WORK ITEM: Gather every line in the records below that contains the word "layout".

BEGIN EXTRACTED RECORDS

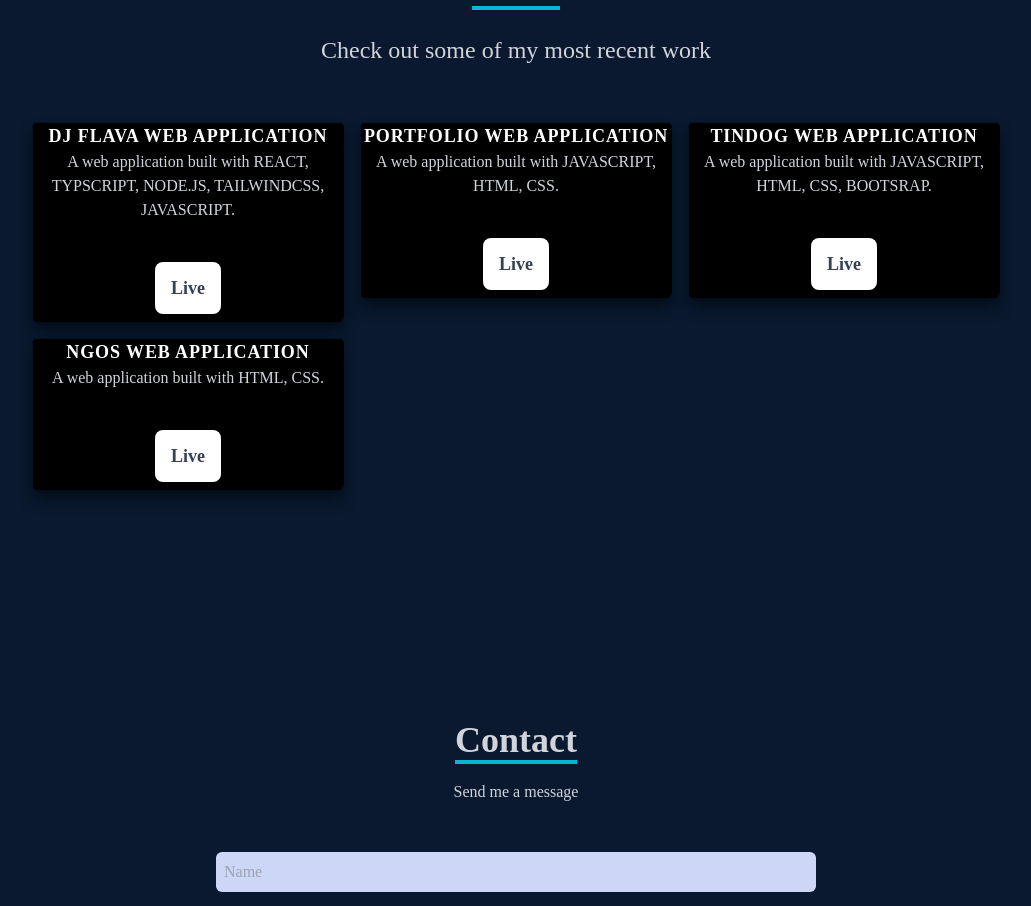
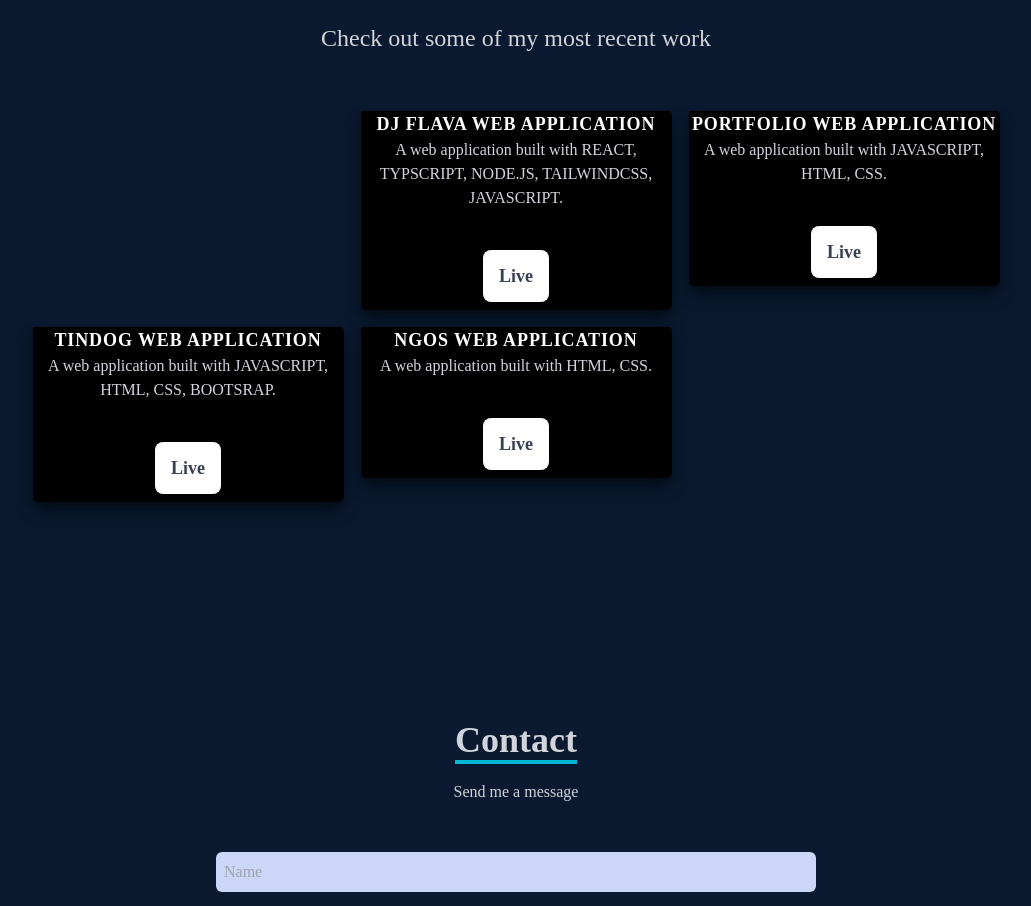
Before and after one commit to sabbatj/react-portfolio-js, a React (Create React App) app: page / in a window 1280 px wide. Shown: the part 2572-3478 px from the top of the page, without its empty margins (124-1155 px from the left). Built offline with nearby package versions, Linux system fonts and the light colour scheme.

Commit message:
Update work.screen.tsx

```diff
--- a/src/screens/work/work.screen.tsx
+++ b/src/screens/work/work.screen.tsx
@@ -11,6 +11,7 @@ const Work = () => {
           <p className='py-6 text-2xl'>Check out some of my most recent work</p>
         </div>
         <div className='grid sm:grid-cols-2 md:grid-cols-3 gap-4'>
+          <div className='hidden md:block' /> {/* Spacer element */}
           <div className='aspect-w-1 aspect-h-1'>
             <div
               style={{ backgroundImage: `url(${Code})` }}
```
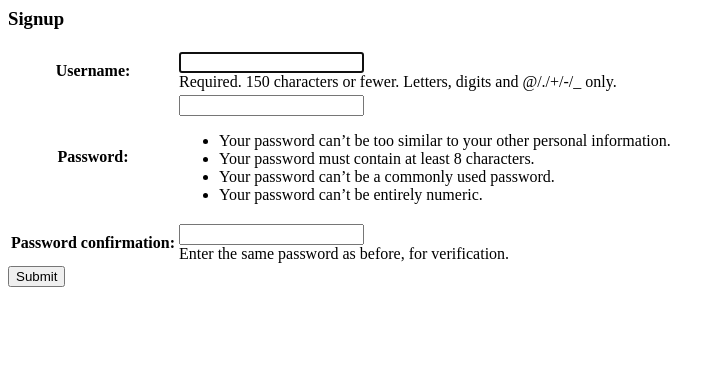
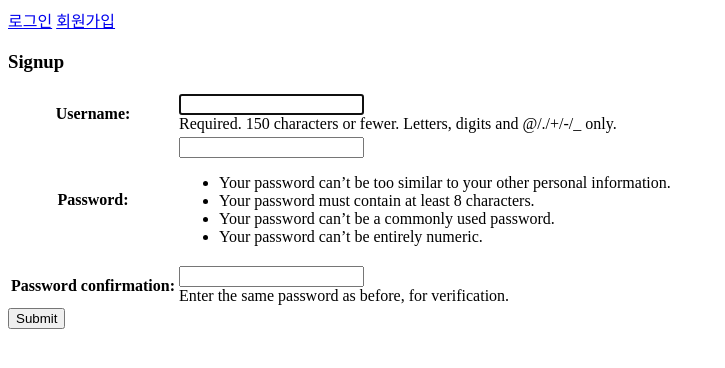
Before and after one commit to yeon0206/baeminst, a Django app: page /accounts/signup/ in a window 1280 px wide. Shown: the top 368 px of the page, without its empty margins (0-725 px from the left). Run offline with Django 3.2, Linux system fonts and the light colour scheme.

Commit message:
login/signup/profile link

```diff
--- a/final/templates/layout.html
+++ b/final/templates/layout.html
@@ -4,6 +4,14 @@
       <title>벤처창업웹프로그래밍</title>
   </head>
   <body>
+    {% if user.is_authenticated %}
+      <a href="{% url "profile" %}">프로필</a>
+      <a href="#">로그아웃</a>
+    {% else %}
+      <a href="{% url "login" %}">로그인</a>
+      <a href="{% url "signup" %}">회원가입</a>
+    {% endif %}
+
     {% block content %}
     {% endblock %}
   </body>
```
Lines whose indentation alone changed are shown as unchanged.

END EXTRACTED RECORDS

OUTPUT FOR THIS TASK:
--- a/final/templates/layout.html
+++ b/final/templates/layout.html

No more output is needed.